Micro-cheating might be ruining relationships in the modern digital age, as just a click of a computer button can be considered unfaithful by your partner, experts warn. Micro-cheating is used to describe behaviour which falls in a grey area between friendly interaction and infidelity.
Examples include checking social media accounts of former partners, sending emojis such as hearts and flowers to people other than partners, and saving mobile phone contact details of a friend of the opposite sex under a false name. This means, showing a high level of “digital” interest in someone outside the existing relationship can constitute micro-cheating, The Telegraph reported.

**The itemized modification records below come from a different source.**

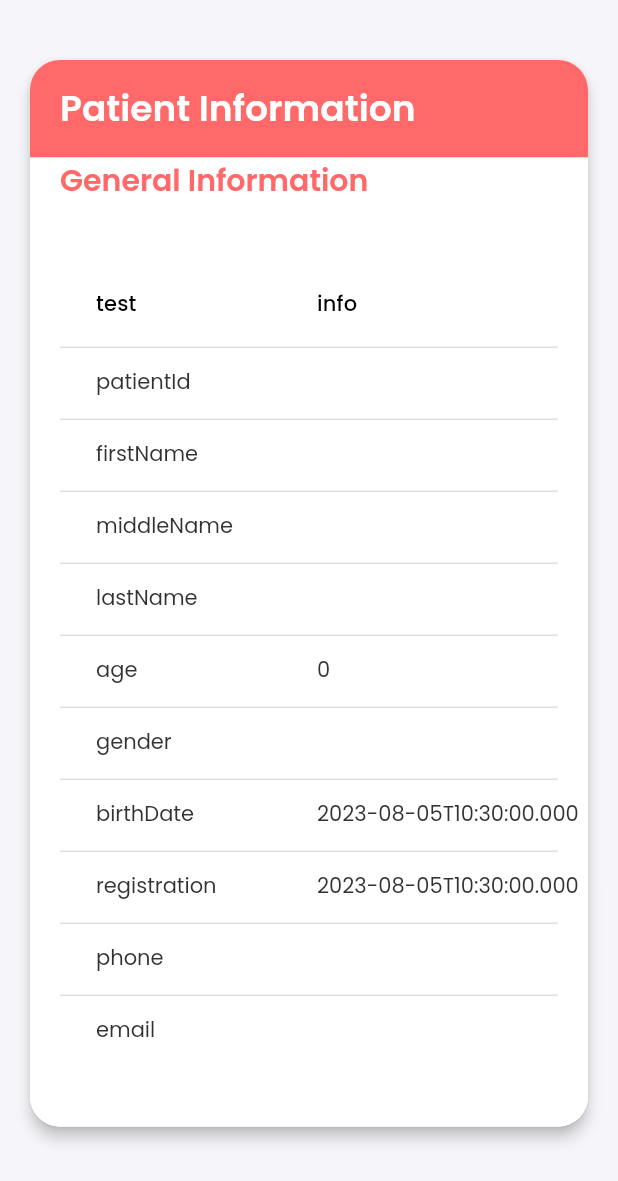
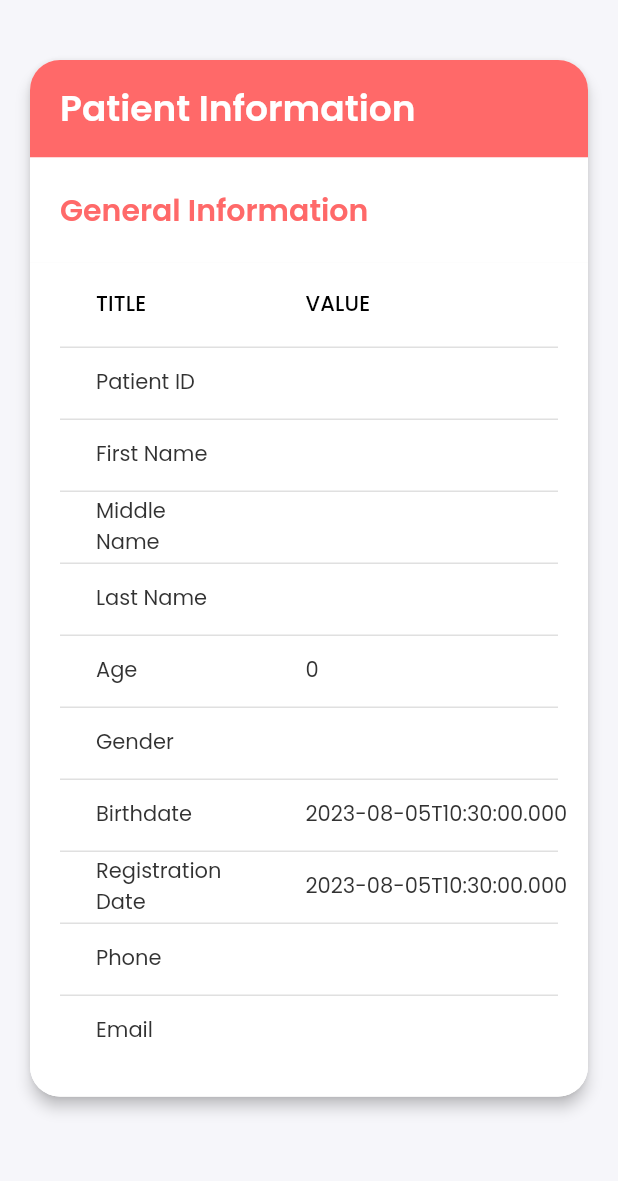
Before and after one commit to riqi3/CapstoneSAMS, a Flutter app: the HealthRecordsScreen screen opened directly with empty values, on a phone screen of 412 x 824 dp. Shown: the top 1181 px of the screen. Run offline on Flutter 3.47's test engine with Material 2 defaults, Android fonts, the phone set to English and light mode, and no system bars; our stand-ins replace dio, dropdown_search, font_awesome_flutter; missing offline and left inert: table_sticky_headers; accounts and stored records are empty.

Commit message:
health record card and laboratory card

```diff
--- a/capstone_sams/lib/models/LabResultModel.dart
+++ b/capstone_sams/lib/models/LabResultModel.dart
@@ -1,15 +1,17 @@
 // medicine_model.dart
-import 'dart:convert';
-
 class LabResult {
   final int jsonId;
   final Map<String, dynamic> jsonData;
   final DateTime createdAt;
+  final String title;
+  final String comment;
 
   LabResult({
     required this.jsonId,
     required this.jsonData,
     required this.createdAt,
+    required this.title,
+    required this.comment,
   });
 
   Map<String, dynamic> toJson() {
@@ -17,6 +19,8 @@ class LabResult {
       'jsonId': jsonId,
       'jsonData': jsonData,
       'createdAt': createdAt.toIso8601String(),
+      'title': title,
+      'comment': comment,
     };
   }
 
@@ -26,6 +30,8 @@ class LabResult {
       // jsonData: LabResult.fromJson(jsonDecode(json['jsonData'])),
       jsonData: json['jsonData'],
       createdAt: DateTime.parse(json['createdAt']),
+      title: json['title'],
+      comment: json['comment'],
     );
   }
 }
--- a/capstone_sams/lib/screens/ehr-list/patient/health-record/widgets/PatientInfoCard.dart
+++ b/capstone_sams/lib/screens/ehr-list/patient/health-record/widgets/PatientInfoCard.dart
@@ -12,6 +12,18 @@ class PatientInfoCard extends StatefulWidget {
 }
 
 class _PatientInfoCardState extends State<PatientInfoCard> {
+  final titles = [
+    'Patient ID',
+    'First Name',
+    'Middle Name',
+    'Last Name',
+    'Age',
+    'Gender',
+    'Birthdate',
+    'Registration Date',
+    'Phone',
+    'Email'
+  ];
   @override
   Widget build(BuildContext context) {
     return Container(
@@ -44,8 +56,7 @@ class _PatientInfoCardState extends State<PatientInfoCard> {
               ),
             ),
             Container(
-              padding:
-                  EdgeInsets.symmetric(horizontal: Sizing.sectionSymmPadding),
+              padding: EdgeInsets.all(Sizing.sectionSymmPadding),
               alignment: Alignment.centerLeft,
               decoration: BoxDecoration(
                 color: Pallete.whiteColor,
@@ -70,14 +81,16 @@ class _PatientInfoCardState extends State<PatientInfoCard> {
                       bottomRight: Radius.circular(Sizing.borderRadius),
                       bottomLeft: Radius.circular(Sizing.borderRadius)),
                 ),
-                padding: const EdgeInsets.symmetric(
-                  vertical: Sizing.sectionSymmPadding * 2,
-                  horizontal: Sizing.sectionSymmPadding,
+                padding: const EdgeInsets.only(
+                  // vertical: Sizing.sectionSymmPadding * 2,
+                  left: Sizing.sectionSymmPadding,
+                  right: Sizing.sectionSymmPadding,
+                  bottom: Sizing.sectionSymmPadding,
                 ),
                 child: DataTable(
                   columns: const <DataColumn>[
-                    DataColumn(label: Text('test')),
-                    DataColumn(label: Text('info')),
+                    DataColumn(label: Text('TITLE')),
+                    DataColumn(label: Text('VALUE')),
                   ],
                   rows: List<DataRow>.generate(
                     widget.patient.toJson().entries.length,
@@ -86,12 +99,38 @@ class _PatientInfoCardState extends State<PatientInfoCard> {
                           widget.patient.toJson().entries.elementAt(index);
                       return DataRow(
                         cells: <DataCell>[
-                          DataCell(Text(entry.key)),
+                          DataCell(Text(titles[index])),
                           DataCell(Text(entry.value.toString())),
                         ],
                       );
                     },
                   ),
+
+                  // rows: titles.map<DataRow>((title) {
+                  //   // final value = widget.patient.toJson()[title];
+                  //   MapEntry value =
+                  //       widget.patient.toJson().entries.elementAt(title);
+                  //   return DataRow(
+                  //     cells: <DataCell>[
+                  //       DataCell(Text(title)),
+                  //       DataCell(Text(value.toString())),
+                  //     ],
+                  //   );
+                  // }).toList(),
+
+                  // rows: List<DataRow>.generate(
+                  //   widget.patient.toJson().entries.length,
+                  //   (int index) {
+                  //     MapEntry entry =
+                  //         widget.patient.toJson().entries.elementAt(index);
+                  // return DataRow(
+                  //   cells: <DataCell>[
+                  //     DataCell(Text(entry.key)),
+                  //     DataCell(Text(entry.value.toString())),
+                  //   ],
+                  //     );
+                  //   },
+                  // ),
                 ),
               ),
             ),
--- a/capstone_sams/pubspec.yaml
+++ b/capstone_sams/pubspec.yaml
@@ -44,7 +44,7 @@ dependencies:
   number_pagination: ^0.0.3+2
   dropdown_search: ^5.0.6
   dio: ^5.3.0
-  horizontal_data_table: ^4.3.1
+  table_sticky_headers: ^2.0.5
 dev_dependencies:
   flutter_test:
     sdk: flutter
```
Also changed, not shown: capstone_sams/lib/constants/Env.dart (+5 -5 lines), capstone_sams/lib/screens/ehr-list/patient/lab/widgets/LabResultCard.dart (+48 -16 lines), capstone_sams/pubspec.lock, 11 other files.
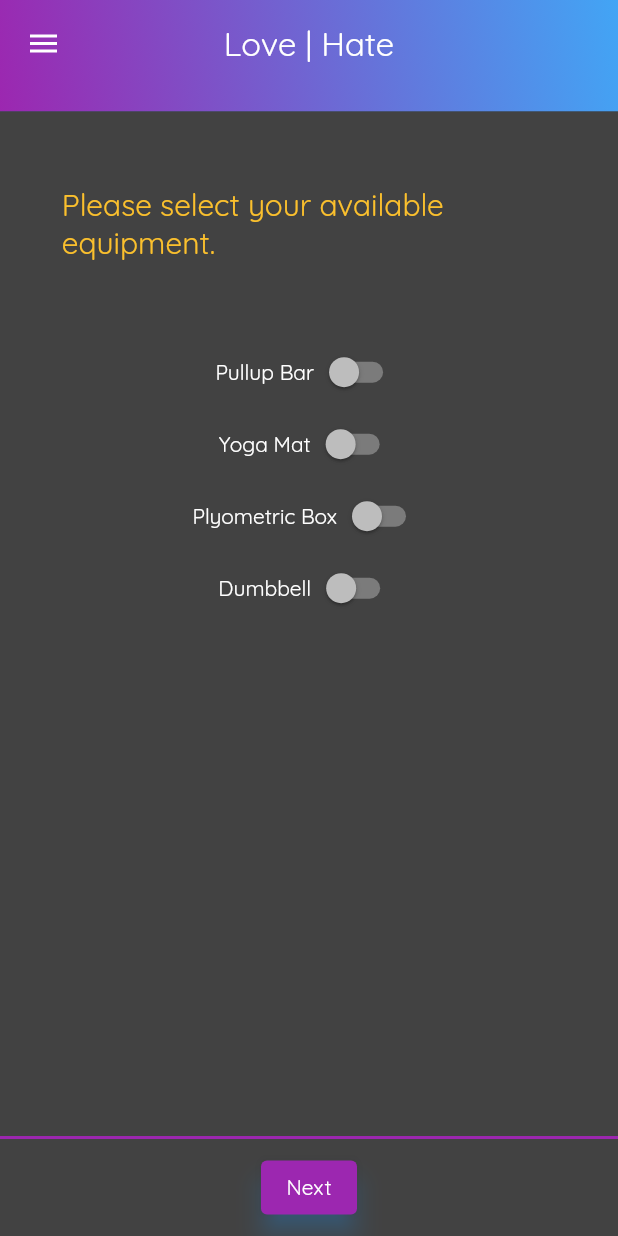
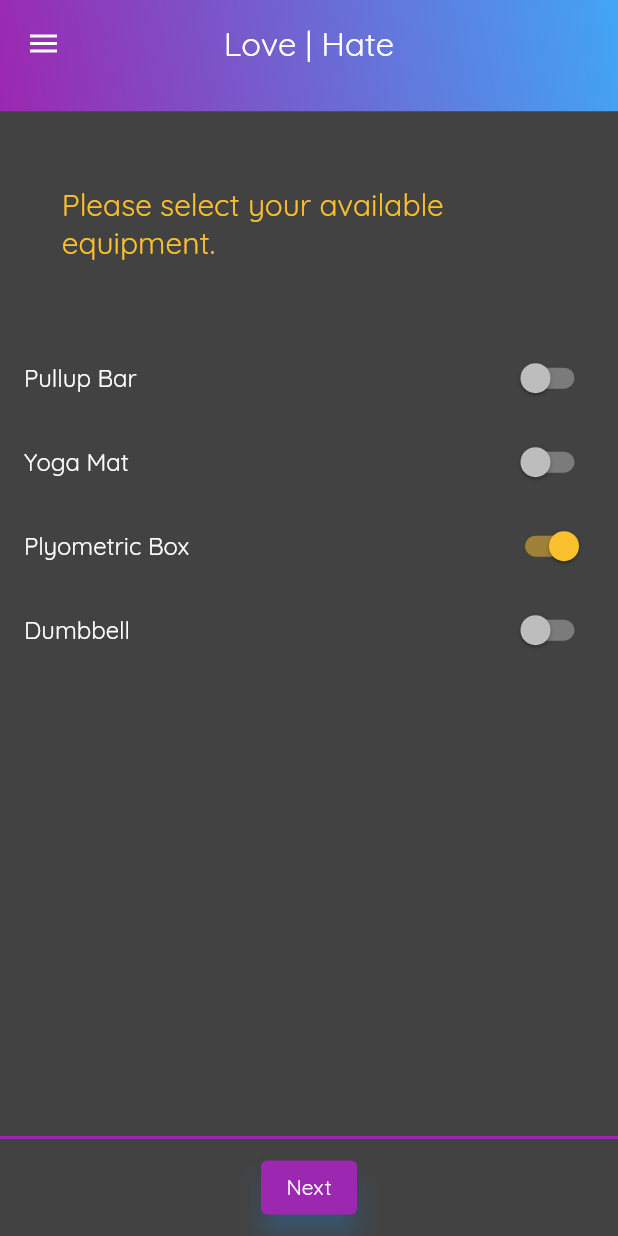
Before and after one commit to mr-scott-jordan/workout-app, a Flutter app: the EquipmentPage screen opened by its route, after a tap on "New Workout", on a phone screen of 412 x 824 dp. Run offline on Flutter 3.47's test engine with Material 2 defaults, Android fonts, the phone set to English and light mode, and no system bars; our stand-ins replace bloc, circular_countdown_timer, cloud_firestore, dartz, data_connection_checker, equatable and 5 more; accounts and stored records are empty.

Commit message:
fixed equipment page

```diff
--- a/lib/features/high_intensity_interval/presentation/pages/equipment_page.dart
+++ b/lib/features/high_intensity_interval/presentation/pages/equipment_page.dart
@@ -38,7 +38,6 @@ class EquipmentPage extends StatelessWidget {
             final bool _dumbbell =
                 state.workout.equipment.contains(Equipment.Dumbbell);
 
-            var equipment = state.workout.equipment;
             return PageAnimationWidget(
               body: Container(
                 color: Color(0xff424242),
@@ -70,105 +69,69 @@ class EquipmentPage extends StatelessWidget {
                         mainAxisAlignment: MainAxisAlignment.start,
                         crossAxisAlignment: CrossAxisAlignment.center,
                         children: [
-                          Row(
-                            mainAxisAlignment: MainAxisAlignment.center,
-                            children: [
-                              Text('Pullup Bar'),
-                              Switch(
+                          SwitchListTile(
                             activeColor: Color(0xfffbc02d),
+                            title: Text('Pullup Bar'),
                             value: _pullupBar,
                             onChanged: (value) {
-                                  if (value) {
-                                    equipment.add(Equipment.PullUpBar);
+                              var equipment =
+                                  state.workout.equipment.sublist(0);
+                              value
+                                  ? equipment.add(Equipment.PullUpBar)
+                                  : equipment.remove(Equipment.PullUpBar);
                               BlocProvider.of<WorkoutBloc>(context).add(
                                   EditWorkoutEvent(state
                                       .copyWith(equipment: equipment)
                                       .workout));
-                                  } else {
-                                    equipment.remove(Equipment.PullUpBar);
+                            },
+                          ),
+                          SwitchListTile(
+                            activeColor: Color(0xfffbc02d),
+                            title: Text('Yoga Mat'),
+                            value: _yogaMat,
+                            onChanged: (value) {
+                              var equipment =
+                                  state.workout.equipment.sublist(0);
+                              value
+                                  ? equipment.add(Equipment.YogaMat)
+                                  : equipment.remove(Equipment.YogaMat);
                               BlocProvider.of<WorkoutBloc>(context).add(
                                   EditWorkoutEvent(state
                                       .copyWith(equipment: equipment)
                                       .workout));
-                                  }
                             },
                           ),
-                            ],
-                          ),
-                          Row(
-                            mainAxisAlignment: MainAxisAlignment.center,
-                            children: [
-                              Text('Yoga Mat'),
-                              Switch(
+                          SwitchListTile(
                             activeColor: Color(0xfffbc02d),
-                                value: _yogaMat,
+                            title: Text('Plyometric Box'),
+                            value: _plyoBox,
                             onChanged: (value) {
-                                  if (value) {
-                                    equipment.add(Equipment.YogaMat);
+                              var equipment =
+                                  state.workout.equipment.sublist(0);
+                              value
+                                  ? equipment.add(Equipment.PlyometricBox)
+                                  : equipment.remove(Equipment.PlyometricBox);
                               BlocProvider.of<WorkoutBloc>(context).add(
                                   EditWorkoutEvent(state
                                       .copyWith(equipment: equipment)
                                       .workout));
-                                  } else {
-                                    equipment.remove(Equipment.YogaMat);
+                            },
+                          ),
+                          SwitchListTile(
+                            activeColor: Color(0xfffbc02d),
+                            title: Text('Dumbbell'),
+                            value: _dumbbell,
+                            onChanged: (value) {
+                              var equipment =
+                                  state.workout.equipment.sublist(0);
+                              value
+                                  ? equipment.add(Equipment.Dumbbell)
+                                  : equipment.remove(Equipment.Dumbbell);
                               BlocProvider.of<WorkoutBloc>(context).add(
                                   EditWorkoutEvent(state
                                       .copyWith(equipment: equipment)
                                       .workout));
-                                  }
                             },
-                              ),
-                            ],
-                          ),
-                          Row(
-                            mainAxisAlignment: MainAxisAlignment.center,
-                            children: [
-                              Text('Plyometric Box'),
-                              Switch(
-                                activeColor: Color(0xfffbc02d),
-                                value: _plyoBox,
-                                onChanged: (value) {
-                                  if (value) {
-                                    equipment.add(Equipment.PlyometricBox);
-                                    BlocProvider.of<WorkoutBloc>(context).add(
-                                        EditWorkoutEvent(state
-                                            .copyWith(equipment: equipment)
-                                            .workout));
-                                  } else {
-                                    equipment.remove(Equipment.PlyometricBox);
-                                    BlocProvider.of<WorkoutBloc>(context).add(
-                                        EditWorkoutEvent(state
-                                            .copyWith(equipment: equipment)
-                                            .workout));
-                                  }
-                                },
-                              ),
-                            ],
-                          ),
-                          Row(
-                            mainAxisAlignment: MainAxisAlignment.center,
-                            children: [
-                              Text('Dumbbell'),
-                              Switch(
-                                activeColor: Color(0xfffbc02d),
-                                value: _dumbbell,
-                                onChanged: (value) {
-                                  if (value) {
-                                    equipment.add(Equipment.Dumbbell);
-                                    BlocProvider.of<WorkoutBloc>(context).add(
-                                        EditWorkoutEvent(state
-                                            .copyWith(equipment: equipment)
-                                            .workout));
-                                  } else {
-                                    equipment.remove(Equipment.Dumbbell);
-                                    BlocProvider.of<WorkoutBloc>(context).add(
-                                        EditWorkoutEvent(state
-                                            .copyWith(equipment: equipment)
-                                            .workout));
-                                  }
-                                },
-                              ),
-                            ],
                           ),
                         ],
                       ),
```
Lines whose indentation alone changed are shown as unchanged.
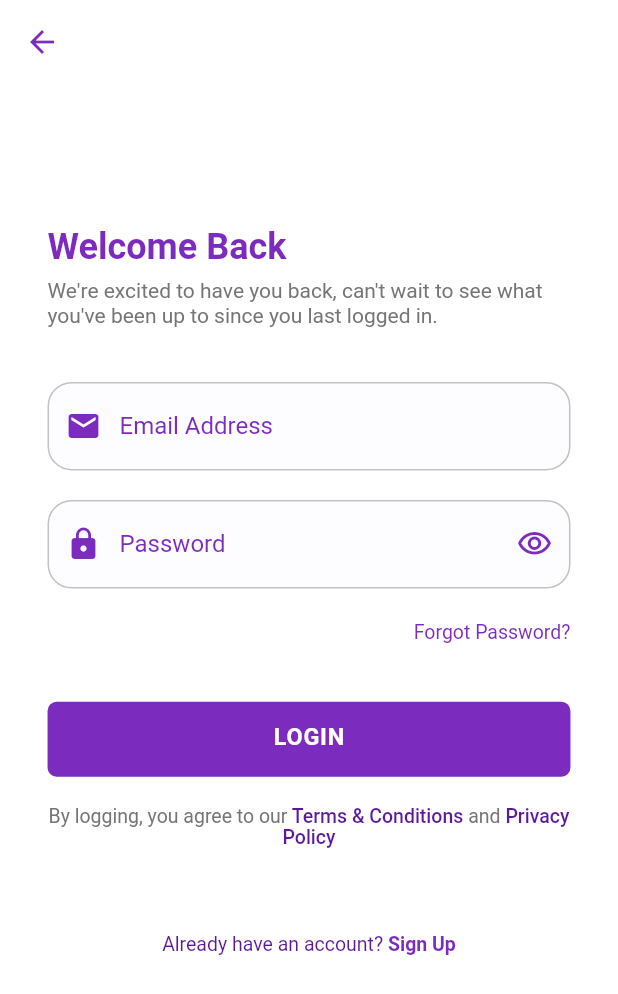
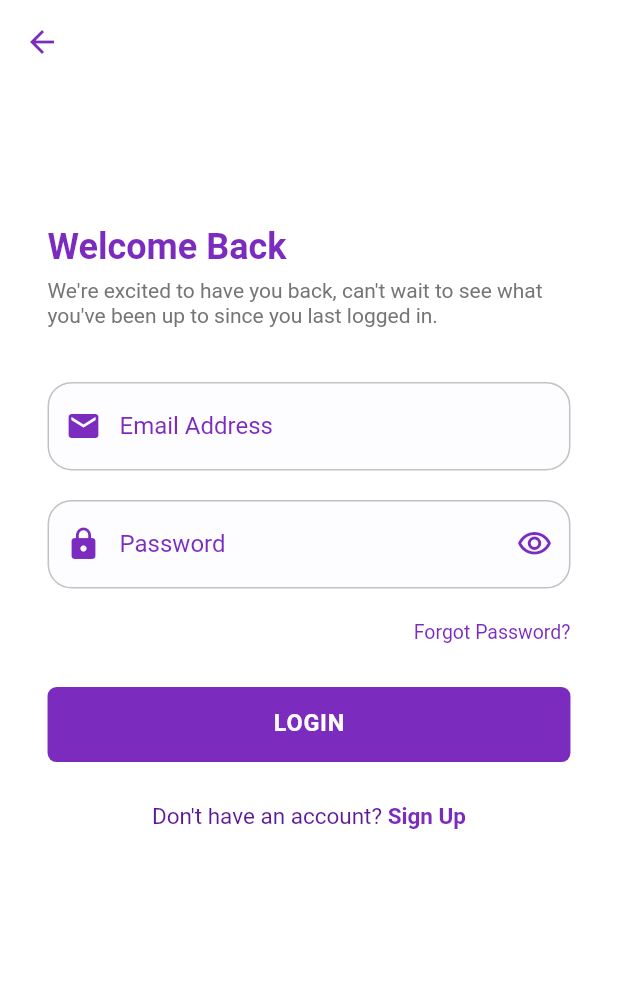
Before and after one commit to YoussifTaha/antenatal_care, a Flutter app: the screen it shows after launch, after a tap on "GET STARTED", on a phone screen of 412 x 824 dp. Shown: the top 994 px of the screen. Run offline on Flutter 3.47's test engine with Material 3 defaults, Android fonts, the phone set to English and light mode, and no system bars; our stand-ins replace cached_network_image, flutter_screenutil; network calls fail.

Commit message:
- deleted the terms and conditions widget from the login Screen - edited space between forgetPassword text Button and login button - corrected the text from 'Already have an account?' to 'Don\'t have an account?', - edited font size of the don't have an account widget

```diff
--- a/lib/features/login/ui/screens/login_screen.dart
+++ b/lib/features/login/ui/screens/login_screen.dart
@@ -1,10 +1,9 @@
 import 'package:antenatal_app/core/Helpers/spacing.dart';
 import 'package:antenatal_app/core/theming/colors.dart';
 import 'package:antenatal_app/core/theming/styles_manager.dart';
-import 'package:antenatal_app/features/login/ui/widgets/already_have_account_text.dart';
+import 'package:antenatal_app/features/login/ui/widgets/dont_have_account_text.dart';
 import 'package:antenatal_app/features/login/ui/widgets/email_field.dart';
 import 'package:antenatal_app/features/login/ui/widgets/password_field.dart';
-import 'package:antenatal_app/features/login/ui/widgets/terms_and_conitions_text.dart';
 import 'package:flutter/material.dart';
 import 'package:antenatal_app/core/widgets/widgets.dart';
 import 'package:flutter_screenutil/flutter_screenutil.dart';
@@ -58,7 +57,7 @@ class LoginScreen extends StatelessWidget {
                               color: ColorManger.primary, fontSize: 13),
                         ),
                       ),
-                      verticalSpace(40),
+                      verticalSpace(30),
                       button(
                           context: context,
                           function: () {
@@ -68,9 +67,7 @@ class LoginScreen extends StatelessWidget {
                           height: 50,
                           color: ColorManger.primary,
                           fontSize: 16.sp),
-                      verticalSpace(16),
-                      const TermsAndConditionsText(),
-                      verticalSpace(60),
+                      verticalSpace(30),
                       const AlreadyHaveAccountText(),
                     ],
                   ),
--- a/lib/features/login/ui/widgets/already_have_account_text.dart
+++ b/lib/features/login/ui/widgets/dont_have_account_text.dart
@@ -1,5 +1,6 @@
 import 'package:antenatal_app/core/theming/colors.dart';
 import 'package:antenatal_app/core/theming/styles_manager.dart';
+import 'package:flutter/gestures.dart';
 import 'package:flutter/material.dart';
 
 class AlreadyHaveAccountText extends StatelessWidget {
@@ -12,13 +13,14 @@ class AlreadyHaveAccountText extends StatelessWidget {
       text: TextSpan(
         children: [
           TextSpan(
-            text: 'Already have an account?',
+            text: 'Don\'t have an account?',
             style:
-                getRegularStyle(color: ColorManger.darkPrimary, fontSize: 13),
+                getRegularStyle(color: ColorManger.darkPrimary, fontSize: 15),
           ),
           TextSpan(
+            recognizer: TapGestureRecognizer()..onTap = () {},
             text: ' Sign Up',
-            style: getSemiBoldStyle(color: ColorManger.primary, fontSize: 13),
+            style: getSemiBoldStyle(color: ColorManger.primary, fontSize: 15),
           ),
         ],
       ),
--- a/lib/features/login/ui/widgets/terms_and_conitions_text.dart
+++ /dev/null
@@ -1,39 +0,0 @@
-import 'package:antenatal_app/core/theming/colors.dart';
-import 'package:antenatal_app/core/theming/styles_manager.dart';
-import 'package:flutter/material.dart';
-import 'package:flutter_screenutil/flutter_screenutil.dart';
-
-class TermsAndConditionsText extends StatelessWidget {
-  const TermsAndConditionsText({super.key});
-
-  @override
-  Widget build(BuildContext context) {
-    return RichText(
-      textAlign: TextAlign.center,
-      text: TextSpan(
-        children: [
-          TextSpan(
-            text: 'By logging, you agree to our',
-            style:
-                getRegularStyle(color: ColorManger.regularGrey, fontSize: 13),
-          ),
-          TextSpan(
-            text: ' Terms & Conditions',
-            style: getMediumStyle(color: ColorManger.darkPrimary, fontSize: 13),
-          ),
-          TextSpan(
-            text: ' and',
-            style: getRegularStyle(
-                color: ColorManger.regularGrey,
-                textHeight: 1.5.h,
-                fontSize: 13),
-          ),
-          TextSpan(
-            text: ' Privacy Policy',
-            style: getMediumStyle(color: ColorManger.darkPrimary, fontSize: 13),
-          ),
-        ],
-      ),
-    );
-  }
-}
```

“It can be something as simple as repeatedly ‘liking’ someone’s posts on Instagram or commenting on someone’s Facebook,” said Martin Graff, a psychologist at the University of South Wales in the UK. Other actions that can be considered micro-cheating include frequently checking someone’s Instagram, messaging someone without your partner’s knowledge, or adding a former lover on the messaging site Snapchat.
However, critics of the term micro-cheating say that the concept encourages controlling behaviour and the surveillance of online communications.